Magico EnclosuresAnother company on the extreme of audiophile topics is Magico. These uber-high-end speakers are made from metal that is braced together in ways that remove cabinet resonance in ways never seen before. The intricate weaving of aluminum creates a framework that is an audio blank slate for the drivers. It creates a platform for a very dynamic, controlled sound. When non-audiophile hear how much speakers like Wilson Audio and Magico cost - they often gasp but this level of internal engineering is like bringing the sophistication of a reinforced S-Class Mercedes to the inside of your speakers.

MeridianSome speaker designers work to have little to no cabinet. Bowers and Wilkins isolates their tweeter on top of their speakers to remove some of the reflections. Electrostatic speaker companies use ultra-thin film that in the case of MartinLogan, you can actually see through to recreate sound.
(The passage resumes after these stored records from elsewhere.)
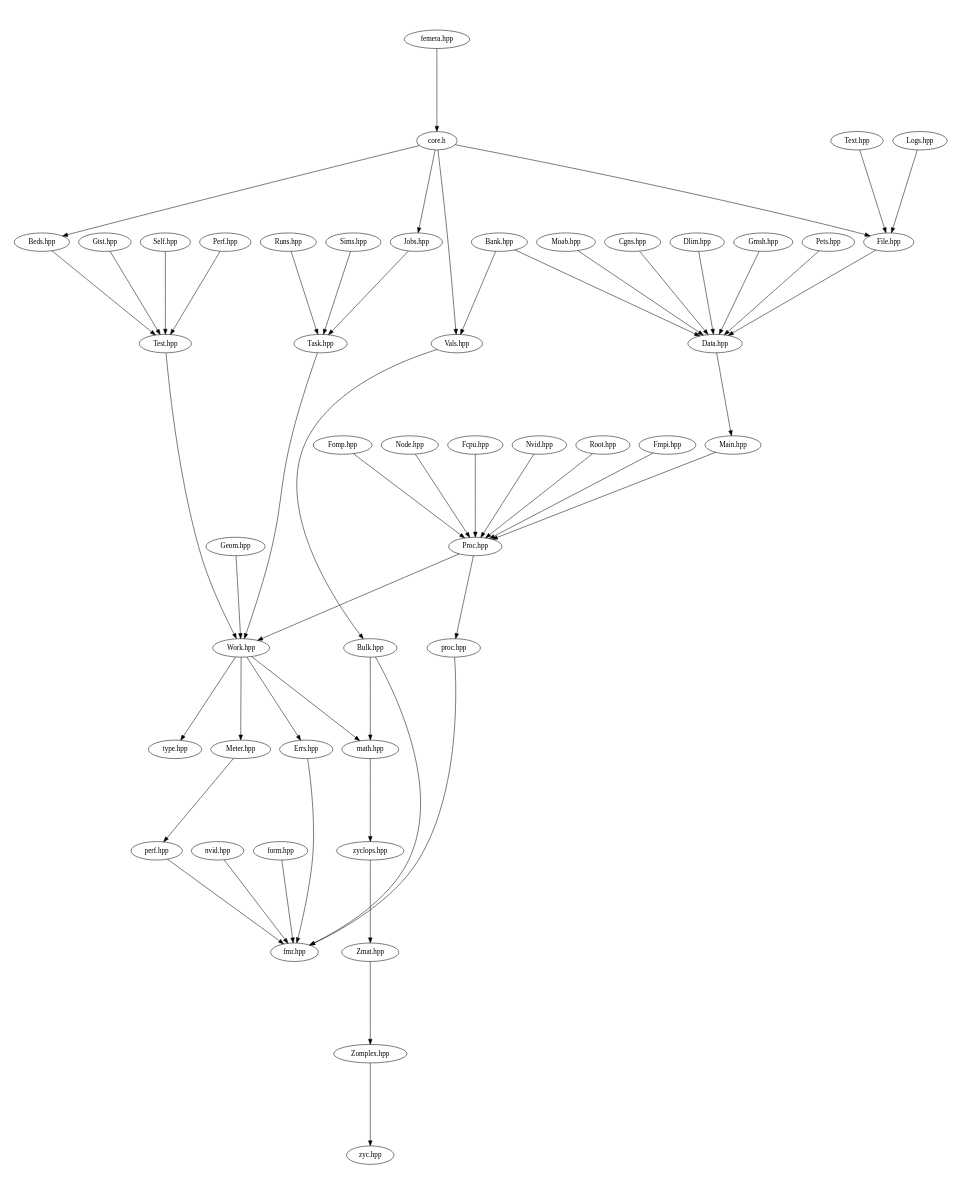
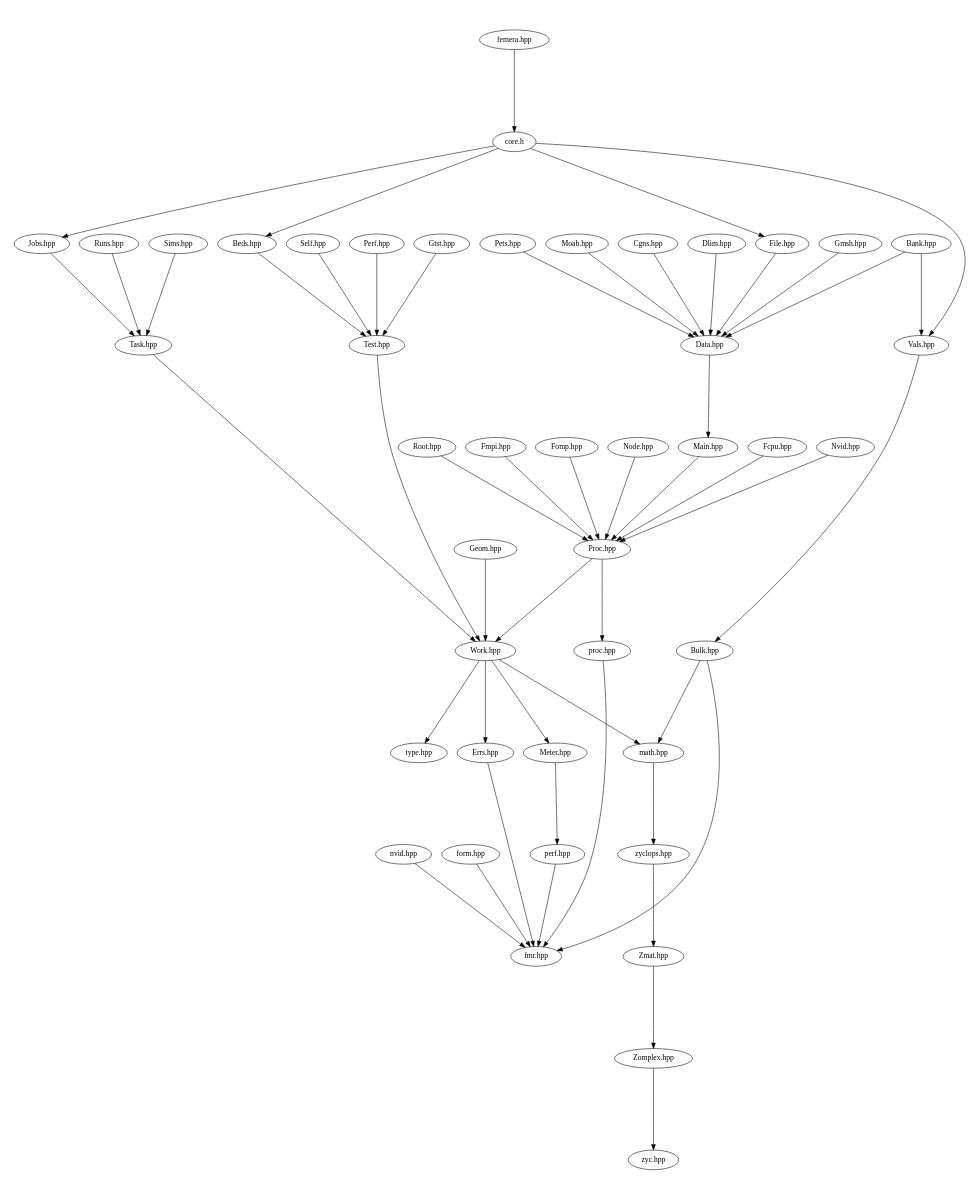
The diagram in src/docs/src-headers.dot (waggyz/femera-mini-app), drawn with Graphviz before and after one commit. The commit also changed 7 other files, not shown here.

```diff
--- a/src/docs/src-headers.dot
+++ b/src/docs/src-headers.dot
@@ -1,60 +1,58 @@
 digraph "source tree" {
     overlap=scale;
     size="8,10";
     ratio="fill";
     fontsize="16";
     fontname="Helvetica";
 	clusterrank="local";
 	"Zmat.hpp" -> "Zomplex.hpp"
 	"Meter.hpp" -> "perf.hpp"
 	"Work.hpp" -> "Errs.hpp"
 	"Proc.hpp" -> "proc.hpp"
 	"Nvid.hpp" -> "Proc.hpp"
 	"Root.hpp" -> "Proc.hpp"
 	"Perf.hpp" -> "Test.hpp"
 	"nvid.hpp" -> "fmr.hpp"
 	"perf.hpp" -> "fmr.hpp"
 	"Work.hpp" -> "math.hpp"
 	"Bulk.hpp" -> "math.hpp"
 	"Fmpi.hpp" -> "Proc.hpp"
 	"Test.hpp" -> "Work.hpp"
 	"Fomp.hpp" -> "Proc.hpp"
 	"Data.hpp" -> "Main.hpp"
 	"zyclops.hpp" -> "Zmat.hpp"
 	"core.h" -> "Beds.hpp"
 	"Errs.hpp" -> "fmr.hpp"
 	"Task.hpp" -> "Work.hpp"
 	"Gmsh.hpp" -> "Data.hpp"
 	"Node.hpp" -> "Proc.hpp"
 	"Geom.hpp" -> "Work.hpp"
 	"File.hpp" -> "Data.hpp"
 	"Vals.hpp" -> "Bulk.hpp"
 	"core.h" -> "Vals.hpp"
 	"Beds.hpp" -> "Test.hpp"
 	"form.hpp" -> "fmr.hpp"
 	"Gtst.hpp" -> "Test.hpp"
 	"Work.hpp" -> "Meter.hpp"
 	"Runs.hpp" -> "Task.hpp"
-	"Text.hpp" -> "File.hpp"
 	"proc.hpp" -> "fmr.hpp"
 	"math.hpp" -> "zyclops.hpp"
 	"Pets.hpp" -> "Data.hpp"
 	"Work.hpp" -> "type.hpp"
 	"Fcpu.hpp" -> "Proc.hpp"
 	"Moab.hpp" -> "Data.hpp"
 	"Cgns.hpp" -> "Data.hpp"
 	"core.h" -> "File.hpp"
 	"Bulk.hpp" -> "fmr.hpp"
 	"Self.hpp" -> "Test.hpp"
 	"core.h" -> "Jobs.hpp"
 	"Bank.hpp" -> "Vals.hpp"
 	"Zomplex.hpp" -> "zyc.hpp"
-	"Logs.hpp" -> "File.hpp"
 	"Proc.hpp" -> "Work.hpp"
 	"Sims.hpp" -> "Task.hpp"
 	"femera.hpp" -> "core.h"
 	"Bank.hpp" -> "Data.hpp"
 	"Dlim.hpp" -> "Data.hpp"
 	"Main.hpp" -> "Proc.hpp"
 	"Jobs.hpp" -> "Task.hpp"
 }
```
This type of speaker has an openness that is stunning to listen to. Other speakers like MBL from Germany, use a more omni directional design.
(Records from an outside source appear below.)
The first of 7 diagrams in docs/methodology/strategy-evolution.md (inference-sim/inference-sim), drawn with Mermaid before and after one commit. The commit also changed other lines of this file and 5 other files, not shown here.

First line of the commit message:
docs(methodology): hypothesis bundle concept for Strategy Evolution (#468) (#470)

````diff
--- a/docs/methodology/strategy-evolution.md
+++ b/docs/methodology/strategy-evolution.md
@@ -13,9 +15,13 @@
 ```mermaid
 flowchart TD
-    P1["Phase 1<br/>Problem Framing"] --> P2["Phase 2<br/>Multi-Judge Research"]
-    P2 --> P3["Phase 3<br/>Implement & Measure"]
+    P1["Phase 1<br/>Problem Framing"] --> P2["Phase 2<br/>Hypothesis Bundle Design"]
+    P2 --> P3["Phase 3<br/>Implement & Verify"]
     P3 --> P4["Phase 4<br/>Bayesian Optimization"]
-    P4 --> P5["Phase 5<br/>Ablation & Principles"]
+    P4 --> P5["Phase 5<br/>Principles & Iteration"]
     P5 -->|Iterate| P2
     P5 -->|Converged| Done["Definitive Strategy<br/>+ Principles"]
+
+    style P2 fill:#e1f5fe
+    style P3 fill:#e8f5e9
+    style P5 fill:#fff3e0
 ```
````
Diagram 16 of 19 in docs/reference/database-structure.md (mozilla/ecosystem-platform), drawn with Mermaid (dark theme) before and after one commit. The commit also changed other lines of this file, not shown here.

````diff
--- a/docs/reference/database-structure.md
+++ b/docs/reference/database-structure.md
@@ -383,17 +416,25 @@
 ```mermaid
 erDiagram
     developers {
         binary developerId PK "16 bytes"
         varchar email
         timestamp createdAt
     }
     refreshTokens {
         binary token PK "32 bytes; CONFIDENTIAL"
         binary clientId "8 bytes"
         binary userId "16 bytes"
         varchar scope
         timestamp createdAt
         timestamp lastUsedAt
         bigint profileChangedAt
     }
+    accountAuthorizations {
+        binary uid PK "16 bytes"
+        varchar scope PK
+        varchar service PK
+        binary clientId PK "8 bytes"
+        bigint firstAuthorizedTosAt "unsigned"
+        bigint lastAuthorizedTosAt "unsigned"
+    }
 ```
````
Martin CustomsThe Exterior of Speaker Enclosures
Another place that designers of speakers get creative is the exterior of speakers. Customers have to live with speakers in their homes thus they need to match the decor. The levels that some go are just as extreme for the outside of the speaker as they do on the inside. One of the most famous options for speakers is to paint them in car colors. Speaker enclosures can be "sprayed" with paint from companies like PPG to exactly match the tennis-ball green on your Lamborghini if so desired although that might effect the resale of your pricey speakers in the event that they hit the resale market one day. Black speakers sell the best on the used market. Other spin-off colors from black like Astin Martin's dark titanium, Mercedes brilliant silver and Audi's pearl white all look pretty special once installed in a beautiful home.

Wood finishes are another option that wrap the enclosure of many high end speakers. Speaker companies go to extremes to find the most exotic wood veneers on their speaker that range from woods like "bird's eye maple" to "zebra wood" to "quilted maple" to "rosewood". Most speaker companies today, look to renewable sources for wood veneers to be more "green"

Speakers can be built from any number of materials from plastic soundbars and computer speakers to dense, exotic resins or the most space-aged metals. They can be finished to match a 1967 Ferrari 250 GTB-4 in Rossa Forte red or in furniture grade, exotic wood finishes. If you have the money and want the best of the best - there are top-level speaker companies making you every range of speakers that you could dream of. Enjoy the process of shopping for your next set of speakers. It should be a fun process.